The “stick” portion of the lollipop loops ends around mile 0.6. I got a little confused on which way to go here, but the trail markers are easy to spot in the distance so just aim for those.
The lollipop portion of the Waterfowl Way follows the edge of a peninsula that showcases many amazing aspects of Millwood Lake. The Waterfowl Way Trail continues along the shoreline giving you more chances to spot alligators. To your left is the open lowland hardwoods.
At mile 0.9, you come to the tip of the peninsula with open water views of Millwood Lake. You also get a view of the dam, which is the longest earthen dam in Arkansas.
The trail continues along the tip of the peninsula with more open water views before following the shoreline of a long and wide cove. Here, beautiful aquatic plants serve as a buffer between the lake and shore.
At mile 1.05, the trail turns again and follows and smaller and narrower cove. This “alligator pock” is also a great place to spot these ancient animals. Along this portion, there is a photography blind set to help assure hikers get the best views.
At mile 1.16, the trail turns away from the lake and begins to head back to the “stick” of the lollipop loop.

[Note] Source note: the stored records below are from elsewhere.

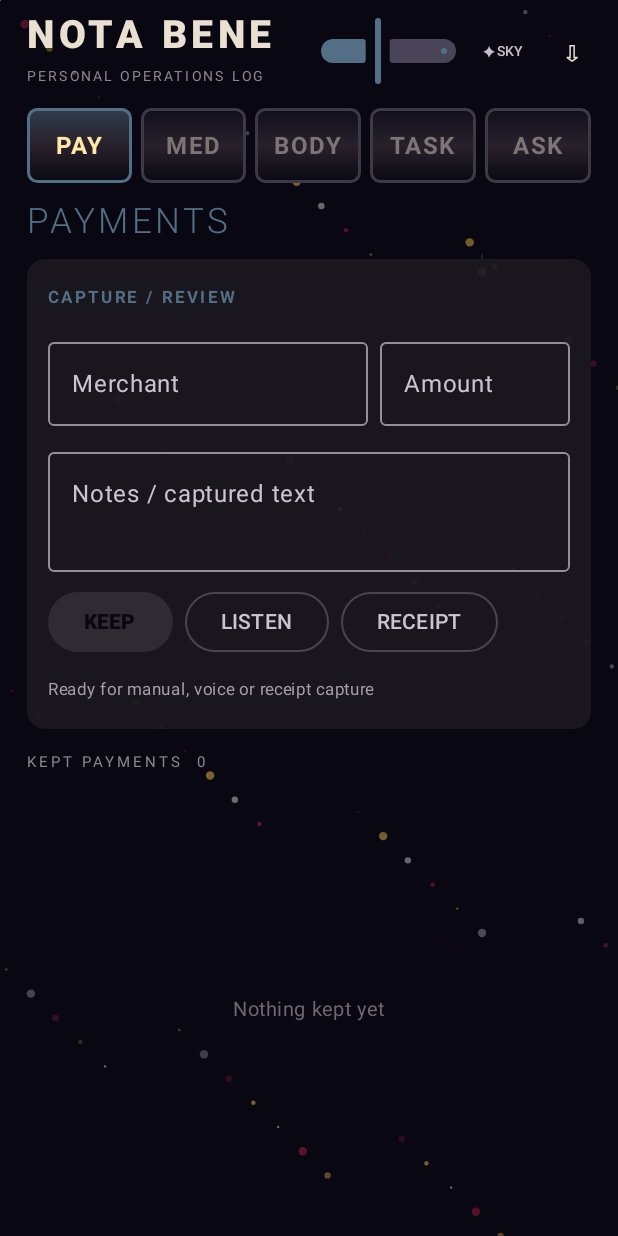
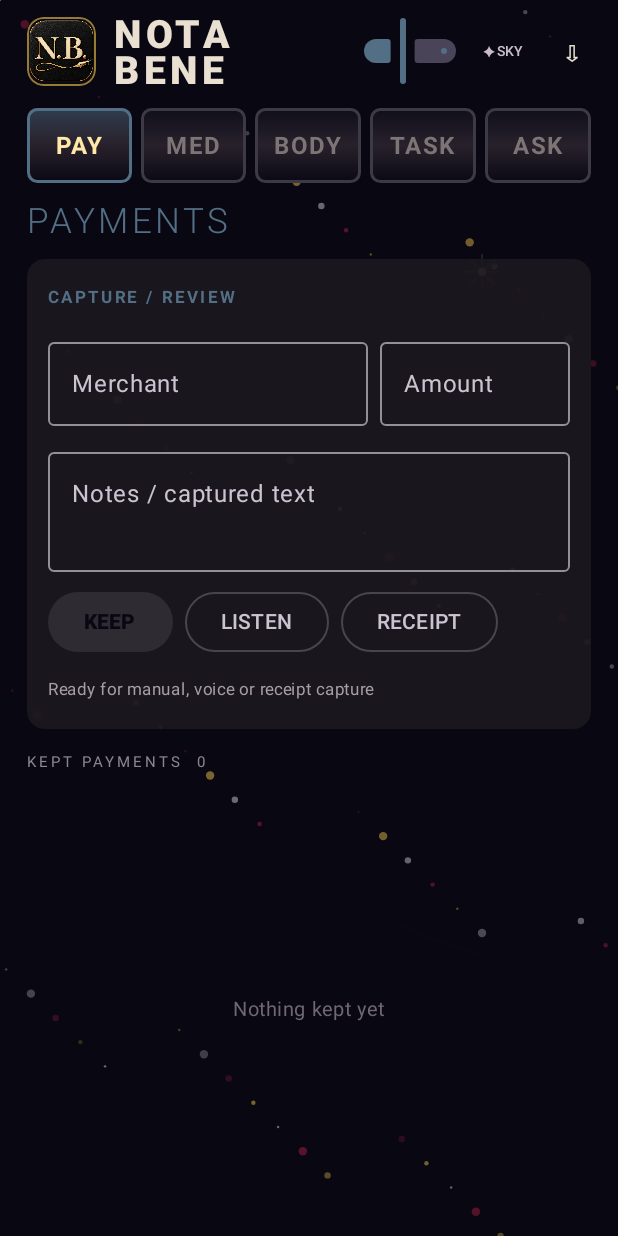
Before and after one commit to AndyJMyers/Nota-Bene, an Android app built with Jetpack Compose: the screen it shows after launch (MainActivity), on a phone screen of 412 x 824 dp. Run offline under Robolectric (Android 15) with nearby library versions, the phone set to English and light mode, and no system bars; our stand-ins replace Room's generated code; libraries missing offline, so code that uses them is left out: com.google.mlkit.vision.

Commit message:
Give Nota Bene its visual identity

```diff
--- a/app/build.gradle.kts
+++ b/app/build.gradle.kts
@@ -13,8 +13,8 @@ android {
         applicationId = "com.notabene.app"
         minSdk = 26
         targetSdk = 36
-        versionCode = 18
-        versionName = "0.7.2-alpha18"
+        versionCode = 19
+        versionName = "0.7.3-alpha19"
     }
 
     buildFeatures { compose = true }
--- a/app/src/main/AndroidManifest.xml
+++ b/app/src/main/AndroidManifest.xml
@@ -2,7 +2,7 @@
 <manifest xmlns:android="http://schemas.android.com/apk/res/android">
     <application
         android:allowBackup="true"
-        android:icon="@drawable/ic_launcher"
+        android:icon="@drawable/nb_fountain_icon"
         android:label="Nota Bene"
         android:supportsRtl="true"
         android:theme="@style/Theme.NotaBene">
--- a/app/src/main/java/com/notabene/app/MainActivity.kt
+++ b/app/src/main/java/com/notabene/app/MainActivity.kt
@@ -20,6 +20,7 @@ import androidx.compose.animation.fadeIn
 import androidx.compose.animation.fadeOut
 import androidx.compose.animation.togetherWith
 import androidx.compose.foundation.Canvas
+import androidx.compose.foundation.Image
 import androidx.compose.foundation.background
 import androidx.compose.foundation.border
 import androidx.compose.foundation.clickable
@@ -65,15 +66,18 @@ import androidx.compose.runtime.setValue
 import androidx.compose.ui.Alignment
 import androidx.compose.ui.Modifier
 import androidx.compose.ui.draw.alpha
+import androidx.compose.ui.draw.clip
 import androidx.compose.ui.geometry.Offset
 import androidx.compose.ui.graphics.Brush
 import androidx.compose.ui.graphics.Color
 import androidx.compose.ui.graphics.Path
 import androidx.compose.ui.graphics.lerp
 import androidx.compose.ui.graphics.drawscope.Stroke
+import androidx.compose.ui.layout.ContentScale
 import androidx.compose.ui.platform.LocalContext
 import androidx.compose.ui.platform.LocalFocusManager
 import androidx.compose.ui.platform.LocalSoftwareKeyboardController
+import androidx.compose.ui.res.painterResource
 import androidx.compose.ui.semantics.contentDescription
 import androidx.compose.ui.semantics.semantics
 import androidx.compose.ui.text.font.FontWeight
@@ -217,6 +221,16 @@ private fun Header(
     onExport: () -> Unit
 ) {
     Row(Modifier.fillMaxWidth().height(52.dp), verticalAlignment = Alignment.CenterVertically, horizontalArrangement = Arrangement.spacedBy(12.dp)) {
+        Image(
+            painter = painterResource(id = R.drawable.nb_fountain_icon),
+            contentDescription = "Nota Bene",
+            contentScale = ContentScale.Crop,
+            modifier = Modifier
+                .width(46.dp)
+                .height(46.dp)
+                .clip(RoundedCornerShape(11.dp))
+                .border(1.dp, Color(0x99F2C94C), RoundedCornerShape(11.dp))
+        )
         Column(Modifier.weight(1f), verticalArrangement = Arrangement.Center) {
             Text("NOTA BENE", color = Color(0xFFE9E0D2), fontSize = 26.sp, fontWeight = FontWeight.Black, letterSpacing = 3.sp)
             Text("PERSONAL OPERATIONS LOG", color = Color(0xFF8F8790), fontSize = 9.sp, letterSpacing = 2.sp)
```
Also changed, not shown: app/src/main/res/drawable-nodpi/nb_fountain_icon.png (added), 4 other files.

The woods are open and beautiful here. At mile 1.3, the trail intersects with itself to conclude the lollipop portion.
From here, simply retrace your steps back to the trailhead. Keep your eyes out for alligators and other wildlife or waterfowl.
Waterfowl Way Trail
The Waterfowl Way Trail is an easy level hike with big rewards. Pick up a trail guide at the visitor center and take note of the numerous interesting natural and historical aspects of Millwood Lake. The alligators and prairie bumps were my favorite parts to see and learn about.
- 1.88 mile loop
- Elevation gain and loss 115 feet
- Dogs allowed
- Backcountry camping not allowed